:: Dataset

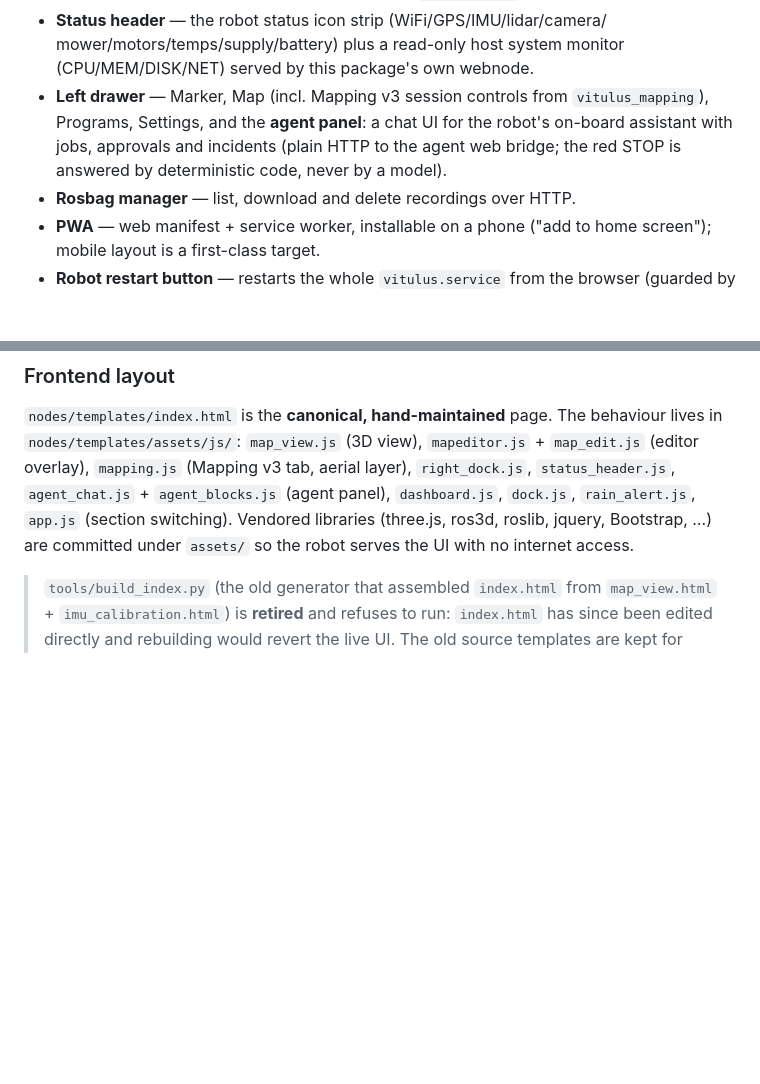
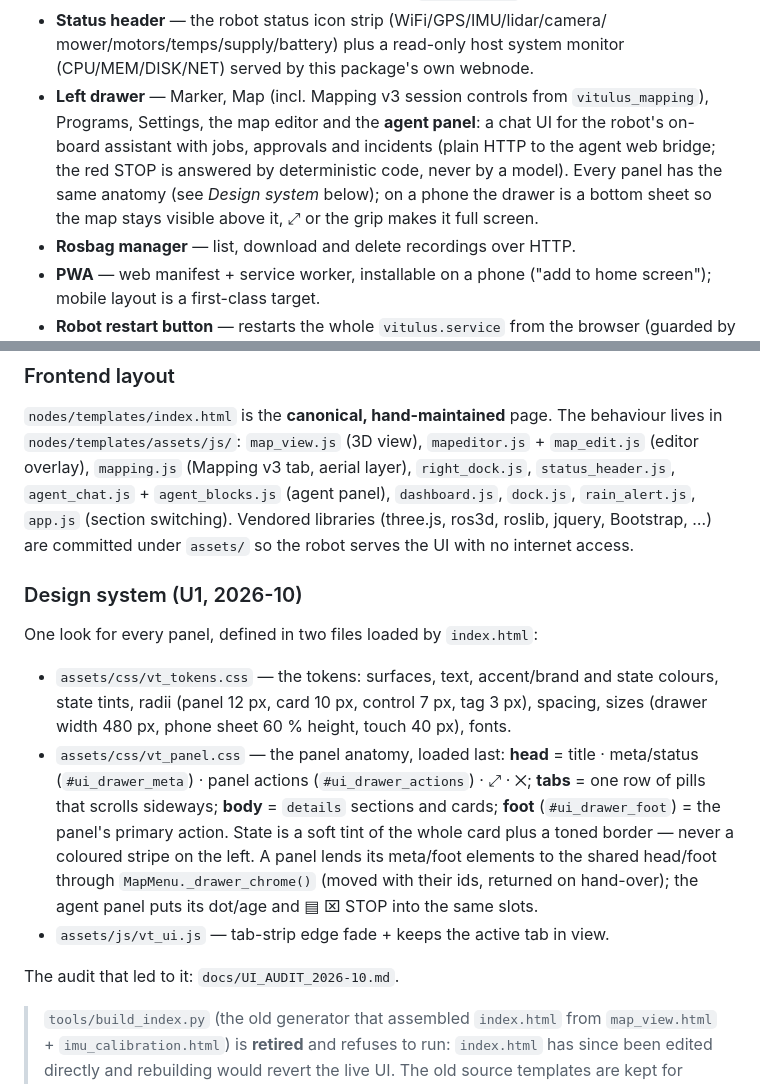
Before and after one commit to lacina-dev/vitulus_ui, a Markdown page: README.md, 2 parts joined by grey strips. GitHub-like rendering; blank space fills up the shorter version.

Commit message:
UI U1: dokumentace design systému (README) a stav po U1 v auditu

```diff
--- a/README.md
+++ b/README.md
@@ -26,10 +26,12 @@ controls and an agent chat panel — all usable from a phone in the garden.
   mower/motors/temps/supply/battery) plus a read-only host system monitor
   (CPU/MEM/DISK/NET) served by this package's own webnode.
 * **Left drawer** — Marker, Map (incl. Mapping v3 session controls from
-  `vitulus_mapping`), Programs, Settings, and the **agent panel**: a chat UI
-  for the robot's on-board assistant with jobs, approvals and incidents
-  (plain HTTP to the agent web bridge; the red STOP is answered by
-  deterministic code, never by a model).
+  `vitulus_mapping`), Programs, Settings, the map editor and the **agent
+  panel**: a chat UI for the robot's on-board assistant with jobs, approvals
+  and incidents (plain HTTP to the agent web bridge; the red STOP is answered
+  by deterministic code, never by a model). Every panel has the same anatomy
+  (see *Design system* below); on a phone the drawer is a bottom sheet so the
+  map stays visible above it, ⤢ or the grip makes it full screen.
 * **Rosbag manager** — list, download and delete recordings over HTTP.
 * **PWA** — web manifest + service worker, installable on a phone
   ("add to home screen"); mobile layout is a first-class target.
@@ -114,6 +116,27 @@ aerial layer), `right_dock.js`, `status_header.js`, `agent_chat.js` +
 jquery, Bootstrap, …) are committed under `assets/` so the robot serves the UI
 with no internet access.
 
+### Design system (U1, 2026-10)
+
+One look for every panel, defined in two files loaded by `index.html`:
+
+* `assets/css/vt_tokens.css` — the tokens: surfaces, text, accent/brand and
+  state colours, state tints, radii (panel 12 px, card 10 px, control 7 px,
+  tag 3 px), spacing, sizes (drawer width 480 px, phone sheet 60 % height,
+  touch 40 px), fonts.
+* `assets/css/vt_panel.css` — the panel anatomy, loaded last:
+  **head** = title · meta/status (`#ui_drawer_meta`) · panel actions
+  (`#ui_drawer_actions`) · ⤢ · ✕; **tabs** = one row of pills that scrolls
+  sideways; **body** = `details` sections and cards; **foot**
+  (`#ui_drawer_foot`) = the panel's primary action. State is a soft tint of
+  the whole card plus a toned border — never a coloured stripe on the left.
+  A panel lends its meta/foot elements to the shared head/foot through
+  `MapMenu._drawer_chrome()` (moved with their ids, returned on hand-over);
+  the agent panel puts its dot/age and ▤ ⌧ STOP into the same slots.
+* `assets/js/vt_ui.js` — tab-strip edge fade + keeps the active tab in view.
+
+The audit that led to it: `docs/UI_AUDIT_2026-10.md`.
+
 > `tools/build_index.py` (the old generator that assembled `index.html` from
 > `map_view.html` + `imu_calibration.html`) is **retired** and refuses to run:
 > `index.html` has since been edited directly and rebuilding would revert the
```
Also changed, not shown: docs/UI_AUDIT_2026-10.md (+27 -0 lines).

::::

What the task requires
In the answer, the data should reappear exactly, with no pictures.

Solution for this exercise
Before and after one commit to lacina-dev/vitulus_ui, a Markdown page: README.md, 2 parts joined by grey strips. GitHub-like rendering; blank space fills up the shorter version.

Commit message:
UI U1: dokumentace design systému (README) a stav po U1 v auditu

```diff
--- a/README.md
+++ b/README.md
@@ -26,10 +26,12 @@ controls and an agent chat panel — all usable from a phone in the garden.
   mower/motors/temps/supply/battery) plus a read-only host system monitor
   (CPU/MEM/DISK/NET) served by this package's own webnode.
 * **Left drawer** — Marker, Map (incl. Mapping v3 session controls from
-  `vitulus_mapping`), Programs, Settings, and the **agent panel**: a chat UI
-  for the robot's on-board assistant with jobs, approvals and incidents
-  (plain HTTP to the agent web bridge; the red STOP is answered by
-  deterministic code, never by a model).
+  `vitulus_mapping`), Programs, Settings, the map editor and the **agent
+  panel**: a chat UI for the robot's on-board assistant with jobs, approvals
+  and incidents (plain HTTP to the agent web bridge; the red STOP is answered
+  by deterministic code, never by a model). Every panel has the same anatomy
+  (see *Design system* below); on a phone the drawer is a bottom sheet so the
+  map stays visible above it, ⤢ or the grip makes it full screen.
 * **Rosbag manager** — list, download and delete recordings over HTTP.
 * **PWA** — web manifest + service worker, installable on a phone
   ("add to home screen"); mobile layout is a first-class target.
@@ -114,6 +116,27 @@ aerial layer), `right_dock.js`, `status_header.js`, `agent_chat.js` +
 jquery, Bootstrap, …) are committed under `assets/` so the robot serves the UI
 with no internet access.
 
+### Design system (U1, 2026-10)
+
+One look for every panel, defined in two files loaded by `index.html`:
+
+* `assets/css/vt_tokens.css` — the tokens: surfaces, text, accent/brand and
+  state colours, state tints, radii (panel 12 px, card 10 px, control 7 px,
+  tag 3 px), spacing, sizes (drawer width 480 px, phone sheet 60 % height,
+  touch 40 px), fonts.
+* `assets/css/vt_panel.css` — the panel anatomy, loaded last:
+  **head** = title · meta/status (`#ui_drawer_meta`) · panel actions
+  (`#ui_drawer_actions`) · ⤢ · ✕; **tabs** = one row of pills that scrolls
+  sideways; **body** = `details` sections and cards; **foot**
+  (`#ui_drawer_foot`) = the panel's primary action. State is a soft tint of
+  the whole card plus a toned border — never a coloured stripe on the left.
+  A panel lends its meta/foot elements to the shared head/foot through
+  `MapMenu._drawer_chrome()` (moved with their ids, returned on hand-over);
+  the agent panel puts its dot/age and ▤ ⌧ STOP into the same slots.
+* `assets/js/vt_ui.js` — tab-strip edge fade + keeps the active tab in view.
+
+The audit that led to it: `docs/UI_AUDIT_2026-10.md`.
+
 > `tools/build_index.py` (the old generator that assembled `index.html` from
 > `map_view.html` + `imu_calibration.html`) is **retired** and refuses to run:
 > `index.html` has since been edited directly and rebuilding would revert the
```
Also changed, not shown: docs/UI_AUDIT_2026-10.md (+27 -0 lines).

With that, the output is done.